Insurance remains key during pandemic as rumours are debunked *H&H Plus*

  • As rumours about how the crisis will impact on equine insurance claims circulate online, H&H asks a number of insurance professionals for their expert assessment of the situation...

    Equestrians are encouraged to talk to their insurers and avoid listening to hearsay during the coronavirus pandemic.

    As rumours spread online, insurers have assured clients they will consider cases carefully – and that they are there for guidance and advice, including on how premiums could be reduced.

    A spokesman for SEIB Insurance Brokers told H&H communication is key in these unprecedented circumstances.

    “Talk to your insurer and keep them informed of any relevant changes to circumstances at every stage,” she said. “SEIB is continuing to service our clients and is in constant communication with our insurers.”

    Clients have raised questions such as to whether the 12-month window in which to claim could be extended while vets and those providing alternative therapy are unable to carry out routine work.

    “All our insurers have advised they will look at claims on an individual basis.

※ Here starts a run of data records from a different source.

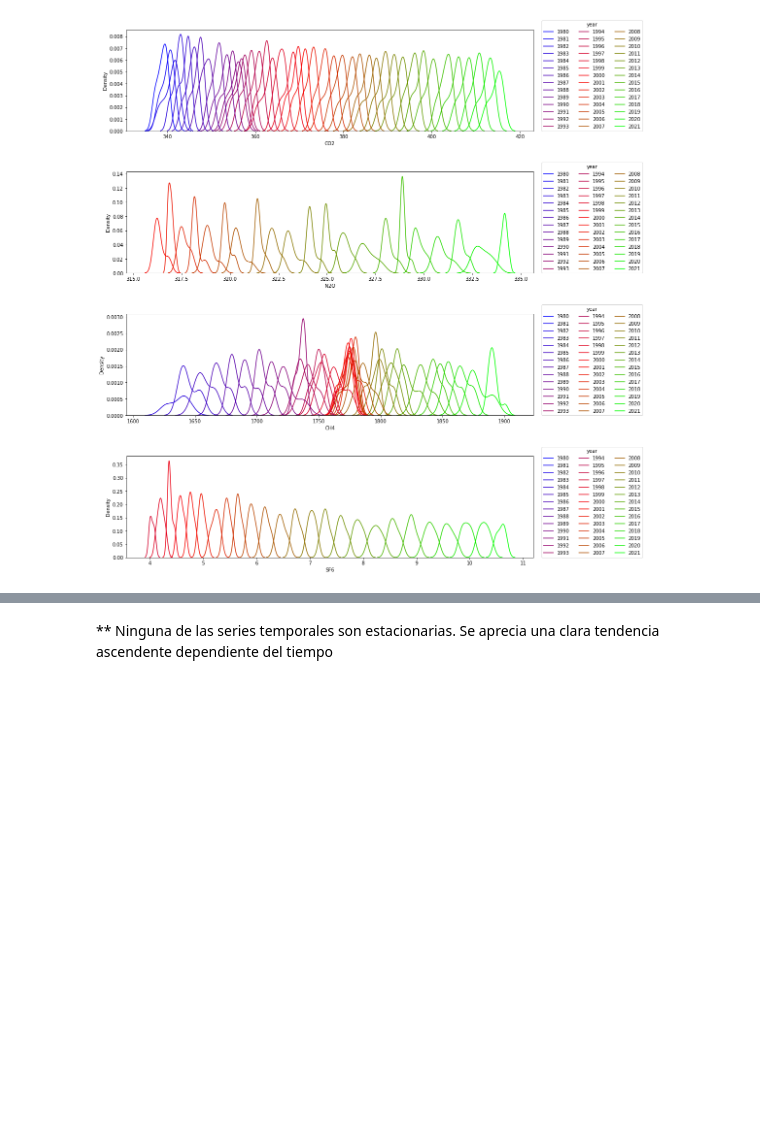
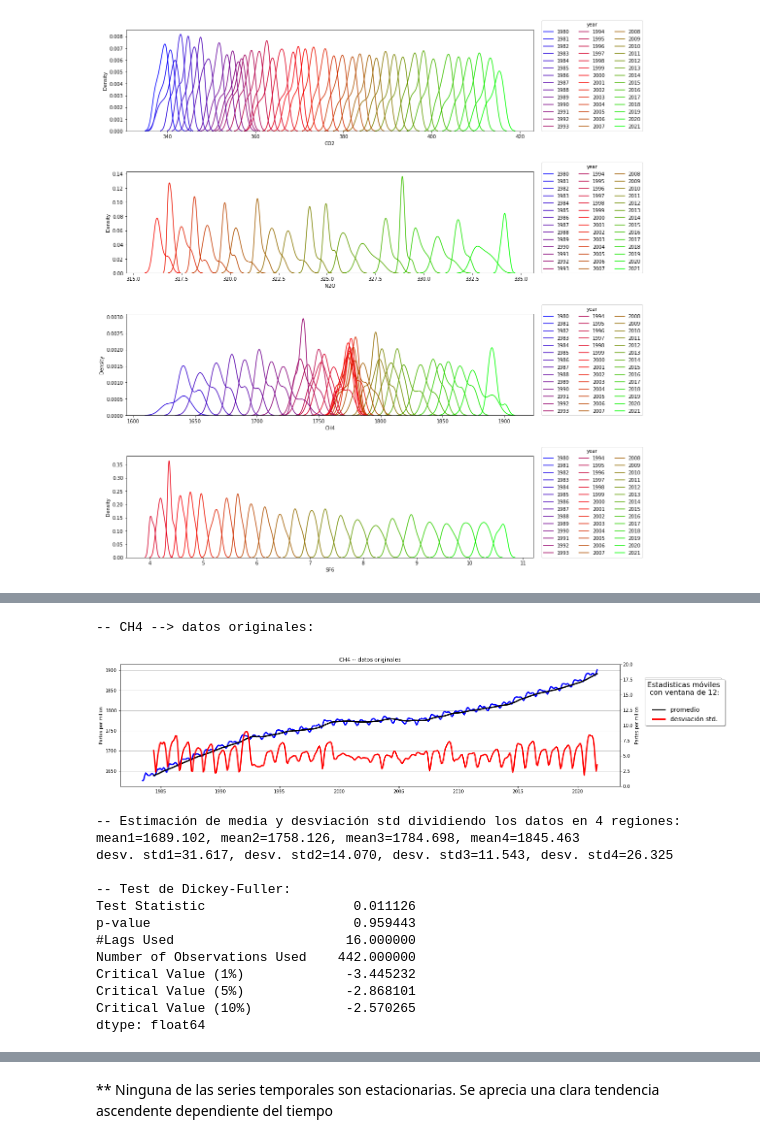
Before and after one commit to GammaLyra/Medio_ambiente, a Jupyter notebook: Greenhouse_Gases.ipynb, the cells around one changed output, grey strips where cells are left out. Saved outputs shown, nothing was run; the diff lists cells and outputs as text; code cells hidden in the pictures; blank space fills up the shorter version.

```diff
--- a/Greenhouse_Gases.ipynb
+++ b/Greenhouse_Gases.ipynb
@@ -243,0 +263,19 @@ Critical Values: {'1%': -3.454355055831705, '5%': -2.8721080938842976, '10%': -2
+# %%
+# Estudio de la estacionaridad para los datos de CH4:
+test_stacionary(data_mensual,"CH4",12, "datos originales")
+# %% [output]
+-- CH4 --> datos originales:
+[figure, added]
+-- Estimación de media y desviación std dividiendo los datos en 4 regiones:
+mean1=1689.102, mean2=1758.126, mean3=1784.698, mean4=1845.463
+desv. std1=31.617, desv. std2=14.070, desv. std3=11.543, desv. std4=26.325
+
+-- Test de Dickey-Fuller:
+Test Statistic                   0.011126
+p-value                          0.959443
+#Lags Used                      16.000000
+Number of Observations Used    442.000000
+Critical Value (1%)             -3.445232
+Critical Value (5%)             -2.868101
+Critical Value (10%)            -2.570265
+dtype: float64
```
Also changed, not shown: parts of 25 cells of this notebook, 2 other files.
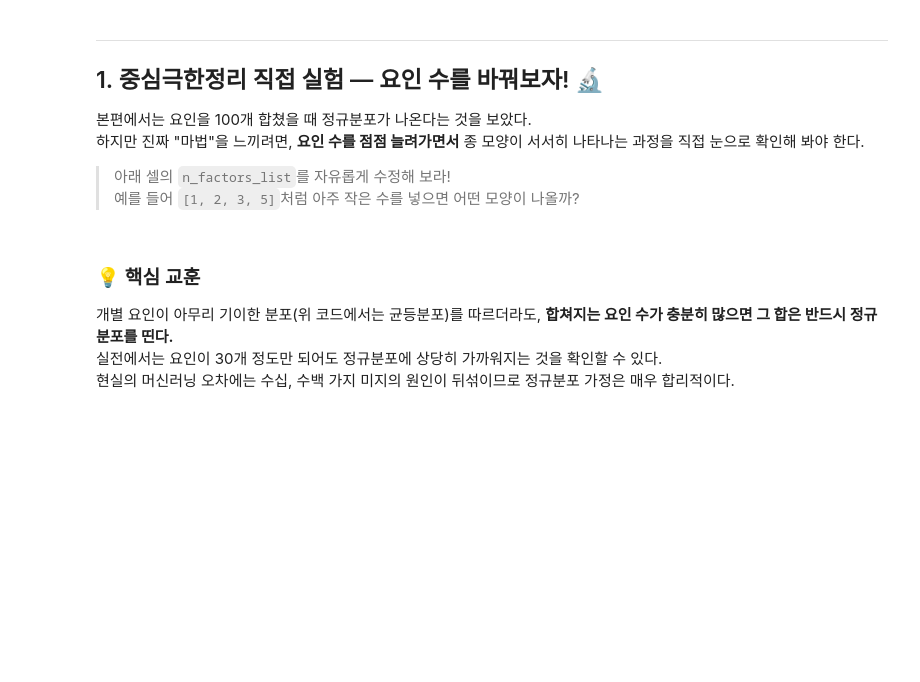
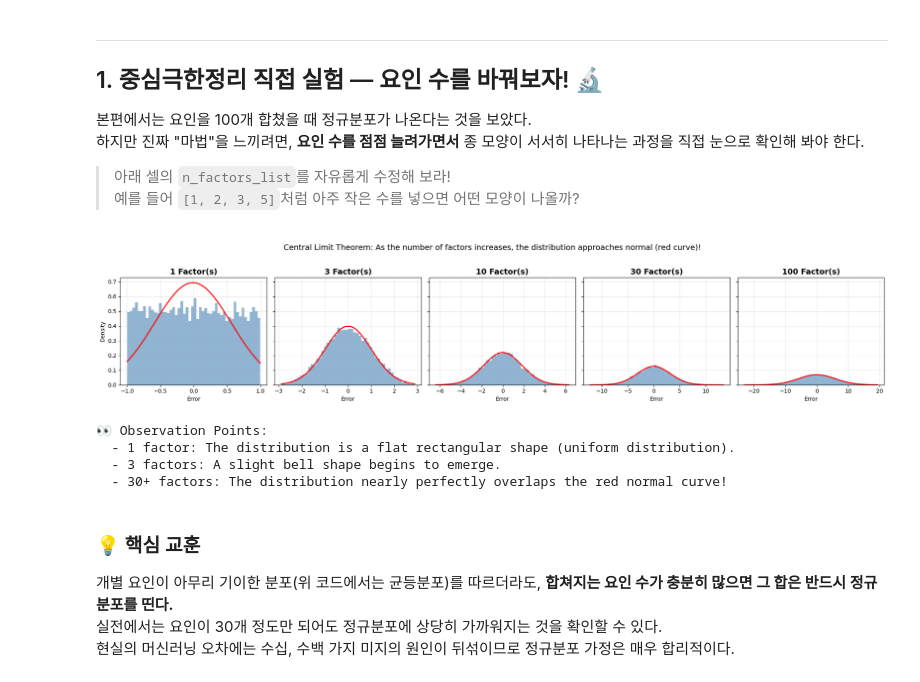
Before and after one commit to ch101634/code-workout-ml, a Jupyter notebook: ml_probability_foundations_supplement.ipynb, the cells around one changed output. Drawn from its saved outputs; the diff is of its cells as text; code cells hidden in the pictures; blank space fills up the shorter version.

```diff
--- a/ml_probability_foundations_supplement.ipynb
+++ b/ml_probability_foundations_supplement.ipynb
@@ -27,39 +27,45 @@
 # %%
 import numpy as np
 import matplotlib.pyplot as plt
 from scipy import stats
 
 np.random.seed(42)
 n_samples = 10000
 
 # ✏️ 직접 수정해 보자! 요인 수를 바꿔가며 분포 변화를 관찰하라.
 n_factors_list = [1, 3, 10, 30, 100]
 
 fig, axes = plt.subplots(1, len(n_factors_list), figsize=(4 * len(n_factors_list), 4), sharey=True)
 
 for ax, n_factors in zip(axes, n_factors_list):
     factors = np.random.uniform(-1, 1, size=(n_samples, n_factors))
     errors = factors.sum(axis=1)
 
     x = np.linspace(errors.min(), errors.max(), 200)
     pdf = stats.norm.pdf(x, errors.mean(), errors.std())
 
     ax.hist(errors, bins=50, density=True, alpha=0.6, color='steelblue')
     ax.plot(x, pdf, 'r-', linewidth=2)
-    ax.set_title(f'요인 {n_factors}개', fontsize=14, fontweight='bold')
-    ax.set_xlabel('오차')
+    ax.set_title(f'{n_factors} Factor(s)', fontsize=14, fontweight='bold')
+    ax.set_xlabel('Error')
     if ax == axes[0]:
-        ax.set_ylabel('밀도')
+        ax.set_ylabel('Density')
     ax.grid(True, alpha=0.3)
 
-plt.suptitle('중심극한정리: 요인 수가 늘어날수록 정규분포(빨간 곡선)에 가까워진다!', fontsize=14, y=1.03)
+plt.suptitle('Central Limit Theorem: As the number of factors increases, the distribution approaches normal (red curve)!', fontsize=14, y=1.03)
 plt.tight_layout()
 plt.show()
 
-print('👀 관찰 포인트:')
-print('  - 요인 1개일 때: 균등분포의 네모난 직사각형 모양 그대로다.')
-print('  - 요인 3개일 때: 살짝 종 모양이 보이기 시작한다.')
-print('  - 요인 30개 이상: 빨간 정규분포 곡선과 거의 완벽하게 겹친다!')
+print('👀 Observation Points:')
+print('  - 1 factor: The distribution is a flat rectangular shape (uniform distribution).')
+print('  - 3 factors: A slight bell shape begins to emerge.')
+print('  - 30+ factors: The distribution nearly perfectly overlaps the red normal curve!')
+# %% [output]
+[figure, added]
+👀 Observation Points:
+  - 1 factor: The distribution is a flat rectangular shape (uniform distribution).
+  - 3 factors: A slight bell shape begins to emerge.
+  - 30+ factors: The distribution nearly perfectly overlaps the red normal curve!
 # %% [markdown]
 ### 💡 핵심 교훈
 
```
Also changed, not shown: parts of 7 cells of this notebook.
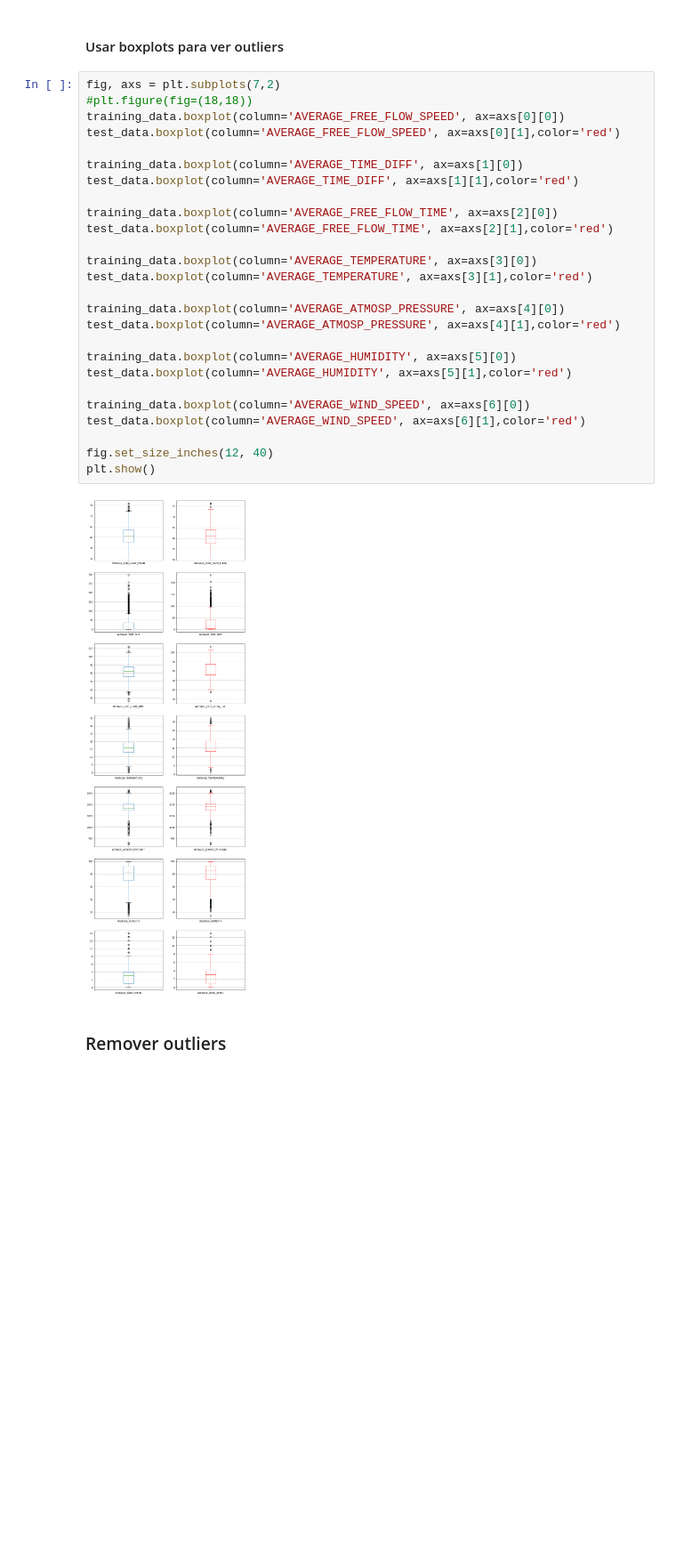
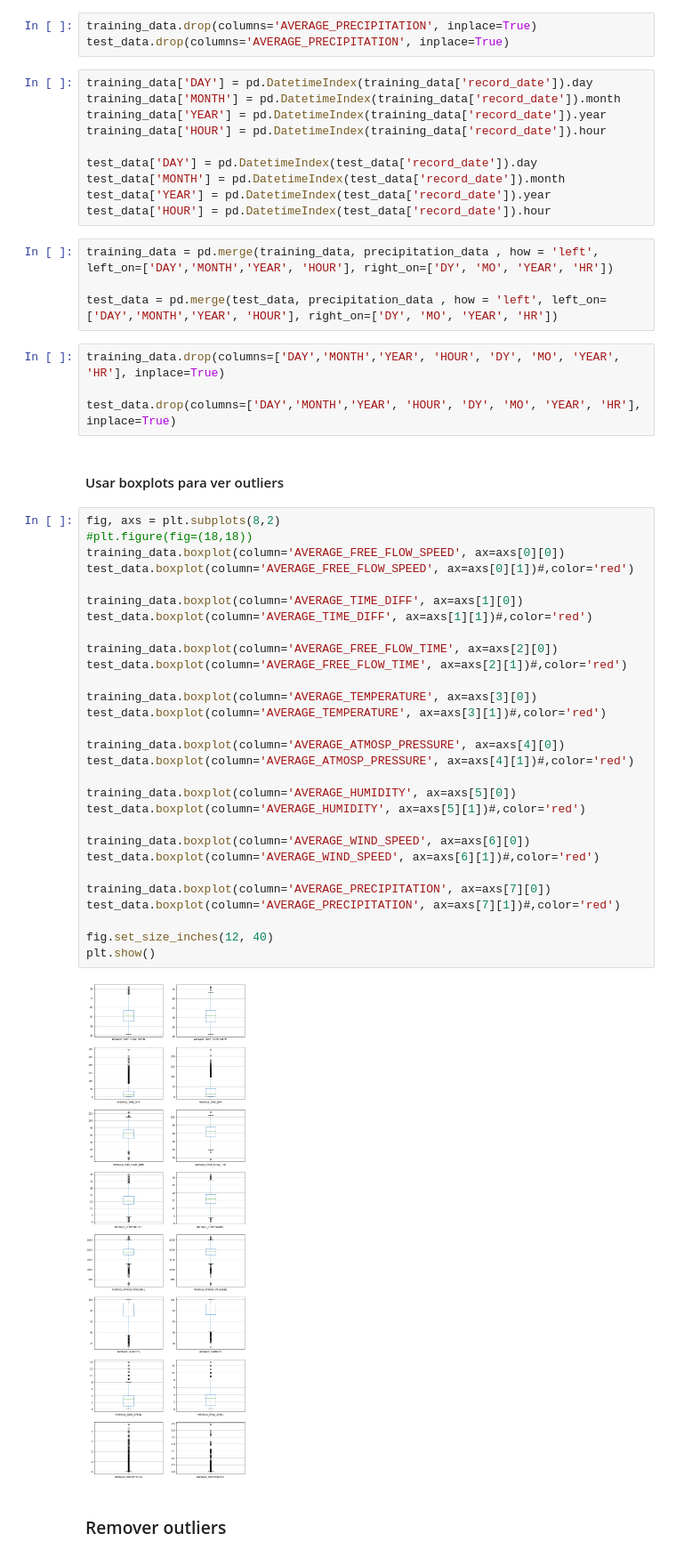
Before and after one commit to Obsessi0n/TrafficPrediction, a Jupyter notebook: Fluxo_trafego_competition/NeuralNetwork.ipynb, the cells around one changed output. Shown at 89% size. Saved outputs shown, nothing was run; the diff lists cells and outputs as text; blank space fills up the shorter version.

Commit message:
Merged New Precipitation Data, Treated It Aswell

```diff
--- a/Fluxo_trafego_competition/NeuralNetwork.ipynb
+++ b/Fluxo_trafego_competition/NeuralNetwork.ipynb
@@ -194,33 +211,57 @@ test_data = test_data.drop(['AVERAGE_PRECIPITATION'], axis=1)
+# %%
+training_data.drop(columns='AVERAGE_PRECIPITATION', inplace=True)
+test_data.drop(columns='AVERAGE_PRECIPITATION', inplace=True)
+# %%
+training_data['DAY'] = pd.DatetimeIndex(training_data['record_date']).day
+training_data['MONTH'] = pd.DatetimeIndex(training_data['record_date']).month
+training_data['YEAR'] = pd.DatetimeIndex(training_data['record_date']).year
+training_data['HOUR'] = pd.DatetimeIndex(training_data['record_date']).hour
+
+test_data['DAY'] = pd.DatetimeIndex(test_data['record_date']).day
+test_data['MONTH'] = pd.DatetimeIndex(test_data['record_date']).month
+test_data['YEAR'] = pd.DatetimeIndex(test_data['record_date']).year
+test_data['HOUR'] = pd.DatetimeIndex(test_data['record_date']).hour
+# %%
+training_data = pd.merge(training_data, precipitation_data , how = 'left', left_on=['DAY','MONTH','YEAR', 'HOUR'], right_on=['DY', 'MO', 'YEAR', 'HR'])
+
+test_data = pd.merge(test_data, precipitation_data , how = 'left', left_on=['DAY','MONTH','YEAR', 'HOUR'], right_on=['DY', 'MO', 'YEAR', 'HR'])
+# %%
+training_data.drop(columns=['DAY','MONTH','YEAR', 'HOUR', 'DY', 'MO', 'YEAR', 'HR'], inplace=True)
+
+test_data.drop(columns=['DAY','MONTH','YEAR', 'HOUR', 'DY', 'MO', 'YEAR', 'HR'], inplace=True)
 # %% [markdown]
 #### Usar boxplots para ver outliers
 # %%
-fig, axs = plt.subplots(7,2)
+fig, axs = plt.subplots(8,2)
 #plt.figure(fig=(18,18))
 training_data.boxplot(column='AVERAGE_FREE_FLOW_SPEED', ax=axs[0][0])
-test_data.boxplot(column='AVERAGE_FREE_FLOW_SPEED', ax=axs[0][1],color='red')
+test_data.boxplot(column='AVERAGE_FREE_FLOW_SPEED', ax=axs[0][1])#,color='red')
 
 training_data.boxplot(column='AVERAGE_TIME_DIFF', ax=axs[1][0])
-test_data.boxplot(column='AVERAGE_TIME_DIFF', ax=axs[1][1],color='red')
+test_data.boxplot(column='AVERAGE_TIME_DIFF', ax=axs[1][1])#,color='red')
 
 training_data.boxplot(column='AVERAGE_FREE_FLOW_TIME', ax=axs[2][0])
-test_data.boxplot(column='AVERAGE_FREE_FLOW_TIME', ax=axs[2][1],color='red')
+test_data.boxplot(column='AVERAGE_FREE_FLOW_TIME', ax=axs[2][1])#,color='red')
 
 training_data.boxplot(column='AVERAGE_TEMPERATURE', ax=axs[3][0])
-test_data.boxplot(column='AVERAGE_TEMPERATURE', ax=axs[3][1],color='red')
+test_data.boxplot(column='AVERAGE_TEMPERATURE', ax=axs[3][1])#,color='red')
 
 training_data.boxplot(column='AVERAGE_ATMOSP_PRESSURE', ax=axs[4][0])
-test_data.boxplot(column='AVERAGE_ATMOSP_PRESSURE', ax=axs[4][1],color='red')
+test_data.boxplot(column='AVERAGE_ATMOSP_PRESSURE', ax=axs[4][1])#,color='red')
 
 training_data.boxplot(column='AVERAGE_HUMIDITY', ax=axs[5][0])
-test_data.boxplot(column='AVERAGE_HUMIDITY', ax=axs[5][1],color='red')
+test_data.boxplot(column='AVERAGE_HUMIDITY', ax=axs[5][1])#,color='red')
 
 training_data.boxplot(column='AVERAGE_WIND_SPEED', ax=axs[6][0])
-test_data.boxplot(column='AVERAGE_WIND_SPEED', ax=axs[6][1],color='red')
+test_data.boxplot(column='AVERAGE_WIND_SPEED', ax=axs[6][1])#,color='red')
+
+training_data.boxplot(column='AVERAGE_PRECIPITATION', ax=axs[7][0])
+test_data.boxplot(column='AVERAGE_PRECIPITATION', ax=axs[7][1])#,color='red')
 
 fig.set_size_inches(12, 40)
 plt.show()
 # %% [output]
-[figure, old version]
+[figure, new version]
 # %% [markdown]
 ### Remover outliers
 # %%
```
Also changed, not shown: parts of 8 cells of this notebook, 1 other file.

If a client is concerned, they should contact SEIB and let us know how their horse’s treatment or recovery has been adversely affected and SEIB can then put it to the insurers to consider,” the spokesman said.

    She added that to remain covered, policyholders must abide by government and local authority advice, and it is important people speak to their insurers rather than listening to rumour.

    “These are uncertain times and fearmongers often take advantage, so don’t let them,” she said. “Talk to your provider and ask them about where you stand with your insurance.”

    The spokesman added that claims for flu or tetanus treatment would not be rejected if it was not reasonable for vaccinations to be given, as is currently the case. SEIB is also inviting clients to get in touch and can reduce horses’ cover – such as to exclude competing – and so decrease premium cost.

    “It is definitely worth speaking to your insurer to discover if there is a way to reduce overheads in these difficult times,” she said, adding that it is unlikely refunds will be considered if there has been any claim during the current period of insurance.

    Will Wenyon, co-founder of Peliwica Insurance, agreed that dropping cover and premiums is simple, and that this can be increased again when needed.

    He told H&H that his company too will look at each case individually in terms of the indemnity period, so if a horse becomes slightly lame but does not warrant a vet visit now, for an injury that may be the subject of a claim in future, the 12 months in which to claim will not necessarily apply from the date the signs were first noticed, as is standard. The same consideration will apply if an owner were nearing the end of the 12 months and still claiming for rehab.

    “We always treat each policy and claim individually, and if it’s in the interest of treating customers fairly, we’ll extend it,” he said. “This is an act of God and couldn’t be predicted, but I feel insurers should take a sympathetic approach as everyone’s in this position.”

    Mr Wenyon added that it would be in breach of contract for an insurer to refuse to pay a claim for an issue caused by a horse’s being ridden when the rider had been advised against it by authorities. He also said lack of vaccination would not prevent riders claiming for related treatment.

    “We’re there to look after the customer and the horse; that’s our job,” he said.

    Laura Upton, principal of Brookhurst Risk Solutions brokers, pointed out other issues that had been raised by her clients.

    She said horses bought from videos, or whose sale was secured before the lockdown, could be insured with a full vet history in lieu of a vetting, with some cover of more expensive horses subject to X-rays when possible.

    She told H&H she had also been approached by some clients about cancelling horsebox cover but advised strongly against this, and not only because the lorry might be needed to transport a horse for emergency vet treatment.

    “Lorry insurance is subject to short price rates, like car cover, so you probably wouldn’t get the pro rata amount back, and it would be subject to cancellation fees,” she said. “And also, if it was stolen or vandalised, or caught fire, you wouldn’t be covered.

    “People aren’t renewing breakdown cover, because they won’t need it till they’re back out, but there’s no point cancelling that mid-policy as it will not be refunded.”

    Mrs Upton said some riding school clients had been asking about liability cover.

    “Employers’ liability is a legal requirement and you still need it even if your staff are furloughed,” she said. “And you’ll still need the public liability in case, for example, a horse gets out on a road and causes an accident. Livery yards and centres that look after horses will also need the care, custody and control element if they’re looking after clients’ horses.”

    Lucy Katan, executive director of the British Grooms Association, had a final word on the subject for grooms.

    “Now, more than ever, it is critical for those working in the industry to have, and retain, their personal accident insurance policy,” she told H&H. “With fresh horses and a change of routine, accidents in the workplace are a real concern, and we strongly advise grooms to protect their income.”

    You may also be interested in…